Required work :: Print each entry verbatim.

[Front-end code edit data]
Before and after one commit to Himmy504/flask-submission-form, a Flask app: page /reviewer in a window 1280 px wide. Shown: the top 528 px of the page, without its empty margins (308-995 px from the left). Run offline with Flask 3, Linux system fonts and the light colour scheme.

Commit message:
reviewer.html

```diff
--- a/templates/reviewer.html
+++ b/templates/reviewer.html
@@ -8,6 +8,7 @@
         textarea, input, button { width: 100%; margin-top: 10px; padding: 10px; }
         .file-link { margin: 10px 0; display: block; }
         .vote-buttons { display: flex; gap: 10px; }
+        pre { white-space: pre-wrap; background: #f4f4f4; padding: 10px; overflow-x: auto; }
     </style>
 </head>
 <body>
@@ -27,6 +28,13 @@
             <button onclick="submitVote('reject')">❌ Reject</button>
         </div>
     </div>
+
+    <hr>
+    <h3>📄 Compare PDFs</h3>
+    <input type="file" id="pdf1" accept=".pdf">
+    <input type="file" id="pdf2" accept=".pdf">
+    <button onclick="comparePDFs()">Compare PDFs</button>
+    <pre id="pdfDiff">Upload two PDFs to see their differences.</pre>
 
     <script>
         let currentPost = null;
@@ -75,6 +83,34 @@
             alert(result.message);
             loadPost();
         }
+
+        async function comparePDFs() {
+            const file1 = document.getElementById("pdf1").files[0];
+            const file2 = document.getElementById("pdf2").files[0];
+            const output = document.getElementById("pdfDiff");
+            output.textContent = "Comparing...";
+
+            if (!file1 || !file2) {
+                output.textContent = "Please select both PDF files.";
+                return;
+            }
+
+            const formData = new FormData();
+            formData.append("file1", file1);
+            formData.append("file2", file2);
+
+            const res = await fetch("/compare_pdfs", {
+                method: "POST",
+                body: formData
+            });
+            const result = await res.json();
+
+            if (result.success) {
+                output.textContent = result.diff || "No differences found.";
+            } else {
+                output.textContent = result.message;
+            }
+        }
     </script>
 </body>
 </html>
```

Exercise response ::
Before and after one commit to Himmy504/flask-submission-form, a Flask app: page /reviewer in a window 1280 px wide. Shown: the top 528 px of the page, without its empty margins (308-995 px from the left). Run offline with Flask 3, Linux system fonts and the light colour scheme.

Commit message:
reviewer.html

```diff
--- a/templates/reviewer.html
+++ b/templates/reviewer.html
@@ -8,6 +8,7 @@
         textarea, input, button { width: 100%; margin-top: 10px; padding: 10px; }
         .file-link { margin: 10px 0; display: block; }
         .vote-buttons { display: flex; gap: 10px; }
+        pre { white-space: pre-wrap; background: #f4f4f4; padding: 10px; overflow-x: auto; }
     </style>
 </head>
 <body>
@@ -27,6 +28,13 @@
             <button onclick="submitVote('reject')">❌ Reject</button>
         </div>
     </div>
+
+    <hr>
+    <h3>📄 Compare PDFs</h3>
+    <input type="file" id="pdf1" accept=".pdf">
+    <input type="file" id="pdf2" accept=".pdf">
+    <button onclick="comparePDFs()">Compare PDFs</button>
+    <pre id="pdfDiff">Upload two PDFs to see their differences.</pre>
 
     <script>
         let currentPost = null;
@@ -75,6 +83,34 @@
             alert(result.message);
             loadPost();
         }
+
+        async function comparePDFs() {
+            const file1 = document.getElementById("pdf1").files[0];
+            const file2 = document.getElementById("pdf2").files[0];
+            const output = document.getElementById("pdfDiff");
+            output.textContent = "Comparing...";
+
+            if (!file1 || !file2) {
+                output.textContent = "Please select both PDF files.";
+                return;
+            }
+
+            const formData = new FormData();
+            formData.append("file1", file1);
+            formData.append("file2", file2);
+
+            const res = await fetch("/compare_pdfs", {
+                method: "POST",
+                body: formData
+            });
+            const result = await res.json();
+
+            if (result.success) {
+                output.textContent = result.diff || "No differences found.";
+            } else {
+                output.textContent = result.message;
+            }
+        }
     </script>
 </body>
 </html>
```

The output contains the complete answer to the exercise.